Table 1. Article downloads 1999-2000



The Electronic Library user


Web-based user surveys are run annually. For the third user survey, which was carried out in November 2000, 1500 replies were received. At present, the typical users of the Electronic Library are youngish researchers who use the resources from their own study. Men and women use the services an equal amount. Of the respondents to the user questionnaire, about 50% were researchers or university teachers and 37% were students. The majority of respondents, about 60%, found material on their own subject easily or very easily. The resources were also used very often. About 60% of respondents used them weekly or more often.


The huge importance of libraries in communicating and as education providers shows up clearly in the responses. About 50% of respondents had heard about the service through the library. Both researchers and students wanted training on information content and information retrieval.


The resources are used for varied purposes. Information retrieval to support research is the most frequent way of using the materials. The resources are also used to monitor what is happening in a special field of research, as well as to find information to solve individual problems. Other ways of using the resources are for preparing lessons, for guiding students and for finding information for theses.


Working together to produce results


Excellent cooperation between the libraries and the other players involved has guaranteed the success of the programme. In matters related to acquiring material and licence agreements, cooperation contacts both in Finland and abroad have been of great benefit. The development work aimed at making the material easy to use would have been impossible without such international cooperation.


The Finnish model


Key elements in the Finnish model are central funding, central administration and preparation, close cooperation with consortium members plus active national and international cooperation. Consortium members have recently given positive response on the cooperative operating model.


National impact


Thanks to the National Electronic Library Programme, the material available to researchers, teachers and students is considerably more extensive than ever before and it can be accessed nationwide. Information provision has improved at all universities, especially at the smaller ones and at the polytechnics.


The usability of the material and the search potential have improved significantly in all universities and in the other member organisations within the consortium. On the Internet, the material is always available. According to the user survey researchers, students and teachers value especially the selection of resources and their ease of accessibility.

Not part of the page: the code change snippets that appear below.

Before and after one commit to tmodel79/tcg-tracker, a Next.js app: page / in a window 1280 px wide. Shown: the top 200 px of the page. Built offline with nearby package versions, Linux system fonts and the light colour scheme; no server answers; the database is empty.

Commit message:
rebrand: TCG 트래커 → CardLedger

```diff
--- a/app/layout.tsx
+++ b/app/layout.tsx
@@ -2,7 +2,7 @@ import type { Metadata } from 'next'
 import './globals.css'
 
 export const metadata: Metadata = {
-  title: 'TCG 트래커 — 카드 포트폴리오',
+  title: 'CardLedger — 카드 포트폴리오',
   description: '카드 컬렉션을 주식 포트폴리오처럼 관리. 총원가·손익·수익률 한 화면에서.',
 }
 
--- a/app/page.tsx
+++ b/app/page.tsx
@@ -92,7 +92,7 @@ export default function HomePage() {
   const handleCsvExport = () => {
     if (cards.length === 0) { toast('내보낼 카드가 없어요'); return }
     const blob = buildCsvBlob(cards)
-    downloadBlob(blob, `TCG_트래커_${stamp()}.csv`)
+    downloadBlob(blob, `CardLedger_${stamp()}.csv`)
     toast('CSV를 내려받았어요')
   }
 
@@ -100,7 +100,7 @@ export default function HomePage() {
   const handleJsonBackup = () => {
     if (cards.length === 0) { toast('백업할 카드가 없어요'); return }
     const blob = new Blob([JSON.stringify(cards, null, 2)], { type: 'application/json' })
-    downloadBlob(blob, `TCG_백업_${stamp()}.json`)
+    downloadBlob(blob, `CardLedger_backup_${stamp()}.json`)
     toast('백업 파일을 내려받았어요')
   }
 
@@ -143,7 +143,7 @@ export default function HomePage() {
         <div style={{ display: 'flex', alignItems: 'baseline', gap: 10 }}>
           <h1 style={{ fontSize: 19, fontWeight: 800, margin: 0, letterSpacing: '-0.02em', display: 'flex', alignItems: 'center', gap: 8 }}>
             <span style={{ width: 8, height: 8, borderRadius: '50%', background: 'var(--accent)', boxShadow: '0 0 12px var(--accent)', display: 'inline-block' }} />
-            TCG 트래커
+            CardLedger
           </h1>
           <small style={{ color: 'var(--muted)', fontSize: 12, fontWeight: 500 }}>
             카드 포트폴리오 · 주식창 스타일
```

Centralised acquisitions have saved an enormous amount of time in libraries and costs, too. By acquiring material for a large consortium, the costs to one individual organisation are smaller than if every organisation acquired its own material. At the national level the savings have been substantial.


The programme is developing into a truly national service.